“Even at the beginner level, you really need to have spotters to help run people through different tricks and moves,” Vale said. Instead, the club’s practices will focus on tumbling, beginning with stretches. Practices would then be split by skill level. Vale plans for each group to have a student leader who would rotate in order for the team to develop different skills.
“Hopefully with KSC renovations there will be more open gym space, but really with gymnastics you need mats, tumble track, vaults, bars and trampolines, most of this equipment Wellesley does not have,” Vale said. She is currently speaking with those in charge of gymnastics facilities at MIT to see if the team would be able to use their space. The lack of space and equipment, according to Vale, is also why there is no P.E. class at Wellesley.
“There seems to be interest in the club, it’s really more a matter of feasibility. I hope that someone continues this through in the hopes that the administration will take notice of how many Wellesley students at all levels have an interest in gymnastics, but are limited in resources and time to go off campus for practice,” Vale said.
Vale also considered practicing tumbling by joining the Babson-Olin-Wellesley (BOWs) Cheerleading Team but noted that that team had its own troubles starting up.
Enna Hattori ’15, now a cheerleader on the MIT squad, was previously involved in the BOWs team. When she came to Wellesley, she tried out for the BOWs team and also recruited three other Wellesley students to join. The combined team practiced at Babson with a coach and cheered at Babson’s basketball games.
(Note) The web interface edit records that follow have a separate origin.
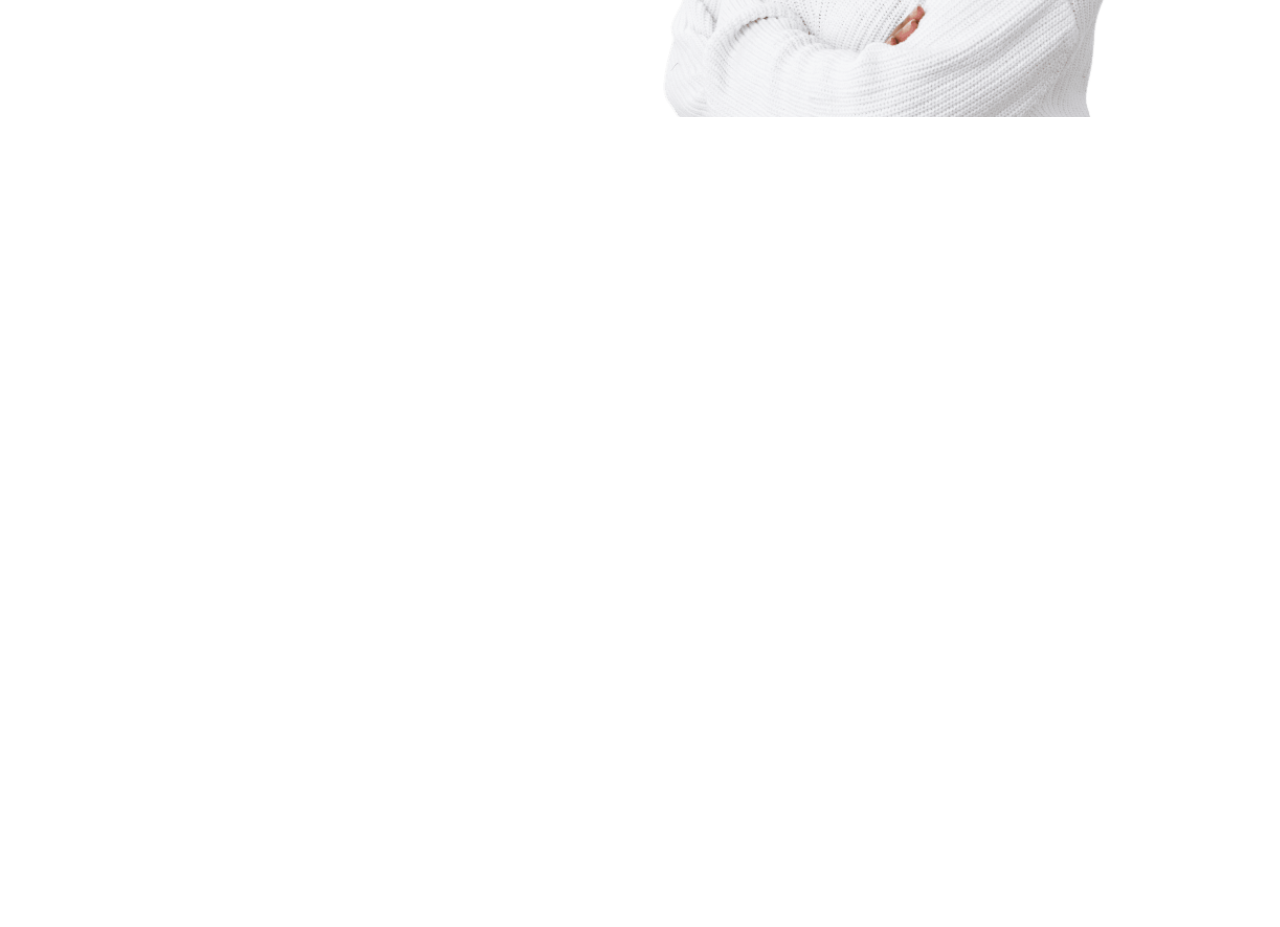
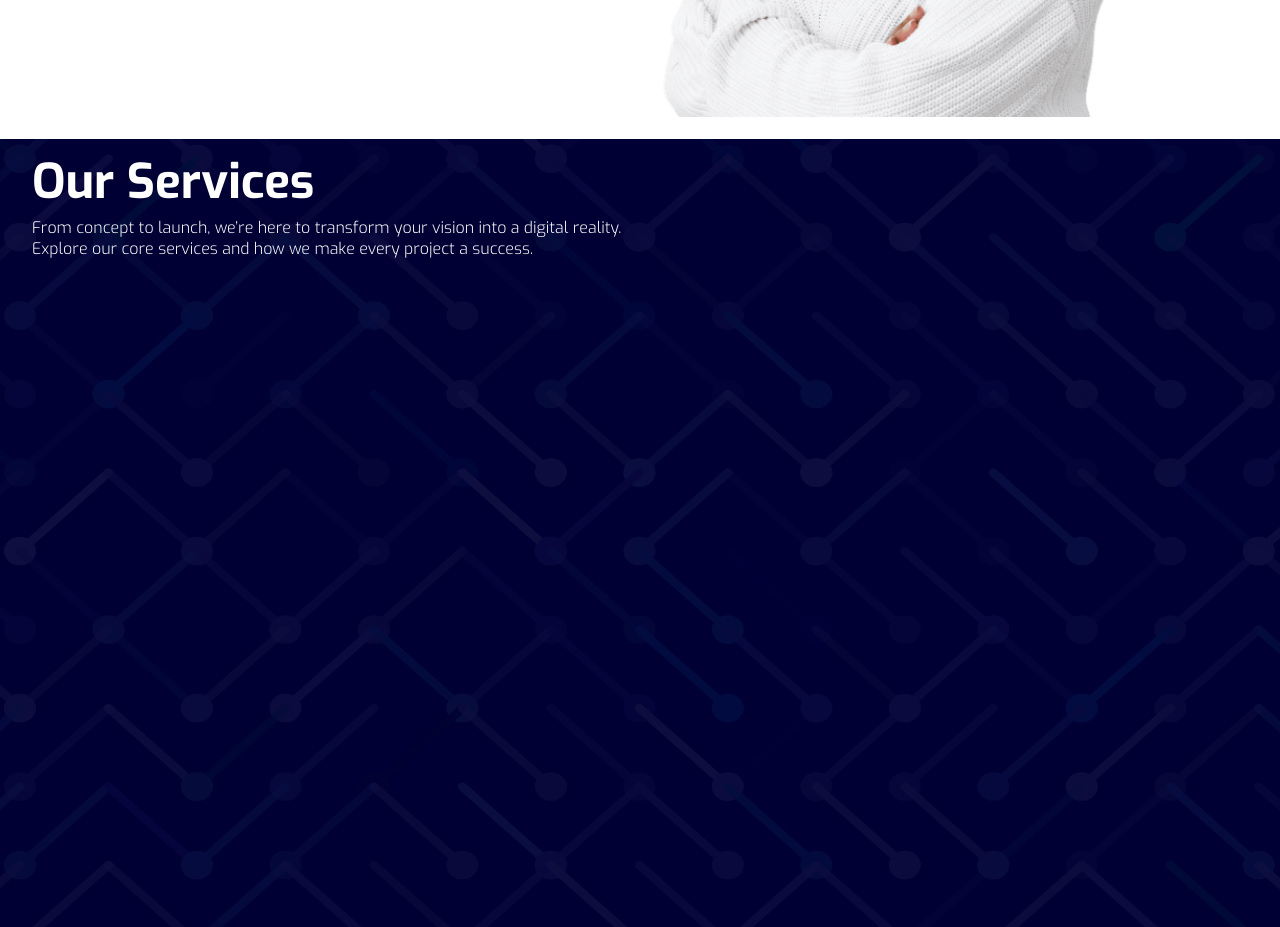
Before and after one commit to loyalthedev/jodna-tech, a React (Vite) app: page / in a window 1280 px wide. Shown: the part 6620-7547 px from the top of the page. Before the commit the page ends 6759 px from the top, so only its background shows below. Built offline with nearby package versions, Linux system fonts and the light colour scheme.

Commit message:
feat: added and update services data for mapping

```diff
--- a/public/assets/images.js
+++ b/public/assets/images.js
@@ -39,6 +39,7 @@ export const assets = {
   servicesIcon4: `${basePath}/servicesIcon-4.svg`,
   servicesIcon5: `${basePath}/servicesIcon-5.svg`,
   servicesIcon6: `${basePath}/servicesIcon-6.svg`,
+  checkIcon: `${basePath}/checkIcon.svg`,
 
   /* PNGS */
   HeroBg: `${basePath}/hero_bg.png`,
--- a/src/App.jsx
+++ b/src/App.jsx
@@ -1,6 +1,7 @@
 import Navbar from "./(components)/Navbar";
 import WhoWeAreSection from "./(components)/WhoWeAreSection";
 import AboutPage from "./pages/AboutPage";
+import ServicesPage from "./pages/ServicesPage";
 
 function App() {
   return (
@@ -9,6 +10,7 @@ function App() {
       <Navbar />
       <WhoWeAreSection />
       <AboutPage />
+      <ServicesPage />
       {/* FOOTER */}
       {/*
       <h1 className="border_test">Hello world</h1>
--- a/src/data/data.js
+++ b/src/data/data.js
@@ -129,3 +129,68 @@ export const teamsData = [
     postition: "CTO",
   },
 ];
+
+export const servicesData = [
+  {
+    icon: assets.servicesIcon1,
+    title: "Software development",
+    offers: [
+      "Custom application development",
+      "Mobile app development (iOS/Android)",
+      "Web application development",
+      "API integration and development",
+    ],
+  },
+  {
+    icon: assets.servicesIcon2,
+    title: "Cybersecurity",
+    offers: [
+      "Data protection and encryption",
+      "Mobile app development (iOS/Android)",
+      "Vulnerability assessment and testing",
+      "Risk management",
+      "Network security solutions",
+    ],
+  },
+  {
+    icon: assets.servicesIcon3,
+    title: "UI/UX Design",
+    offers: [
+      "Prototyping and wireframing",
+      "User experience (UX) optimization",
+      "Vulnerability assessment and testing",
+      "Design System.",
+      "User interface (UI) design",
+    ],
+  },
+  {
+    icon: assets.servicesIcon4,
+    title: "Brand Identity",
+    offers: [
+      "Custom application development",
+      "Mobile app development (iOS/Android)",
+      "Web application development",
+      "API integration and development",
+    ],
+  },
+  {
+    icon: assets.servicesIcon5,
+    title: "Digital Marketing",
+    offers: [
+      "Custom application development",
+      "Mobile app development (iOS/Android)",
+      "Web application development",
+      "API integration and development",
+    ],
+  },
+  {
+    icon: assets.servicesIcon6,
+    title: "Data Analysis",
+    offers: [
+      "Data analysis and reporting",
+      "Data visualization",
+      "Database management",
+      "Business intelligence (BI) solutions",
+    ],
+  },
+];
--- /dev/null
+++ b/src/pages/ServicesPage.jsx
@@ -0,0 +1,27 @@
+import { assets } from "../../public/assets/images";
+
+const ServicesPage = () => {
+  return (
+    <div className="service-page">
+      <div
+        className="service-hero"
+        style={{
+          backgroundImage: `url(${assets.servicesHeroBg})`,
+          backgroundSize: "cover",
+          backgroundPosition: "center",
+          position: "relative",
+          height: "100vh",
+        }}
+      >
+        <h1>Our Services</h1>
+        <p>
+          From concept to launch, we’re here to transform your vision into a
+          digital reality. Explore our core services and how we make every
+          project a success.
+        </p>
+      </div>
+    </div>
+  );
+};
+
+export default ServicesPage;
--- a/src/styles/custom.scss
+++ b/src/styles/custom.scss
@@ -3,3 +3,4 @@
 @import "./hero.scss";
 @import "./whoWeAreSection.scss";
 @import "./aboutPage.scss";
+@import "./servicesPage.scss";
--- /dev/null
+++ b/src/styles/servicesPage.scss
@@ -0,0 +1,22 @@
+.service-page {
+  // padding: 0.88rem 2rem;
+  .service-hero {
+    background-color: #000034;
+    color: white;
+    padding: 1rem 2rem;
+    display: flex;
+    flex-direction: column;
+    h1 {
+      font-size: 3rem;
+      font-weight: 700;
+      line-height: 3.4rem;
+    }
+
+    p {
+      font-size: 1rem;
+      font-weight: 300;
+      max-width: 40rem;
+      margin: 0.48rem 0;
+    }
+  }
+}
```
Also changed, not shown: src/pages/ServicesPages.jsx (deleted, +0 -7 lines), public/assets/checkIcon.svg (added).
However, this year, Hattori found herself in a co-captain role of the team with another Wellesley student, Alexandra Spiliakos ’15 on the BOWs cheerleading team. Many of the other members, particularly Babson students, are studying abroad this year.
“It just became too difficult to liaise between Babson and the cheer team without a Babson member on the team,” Hattori said, commenting on why she and Spiliakos decided to permanently join the MIT team instead. “We hope that once the Babson cheerleaders come back from study abroad, they will restart the cheer team!”
Meanwhile, at MIT, Hattori and the team practice with four coaches for seven hours a week and cheer at football and basketball games. In comparison to the BOWs team, the MIT squad has much more stringent practices in order to train for Nationals in April. To balance her schedule with practice, Hattori is taking two classes at MIT and is considering studying at MIT full-time this spring.
Hattori, Draikiwicz, Lobontiu and Vale are committed to their sports, and these clubs allow them to make time in their lives and space at Wellesley for them.
Photo courtesy of Alison Draikiwicz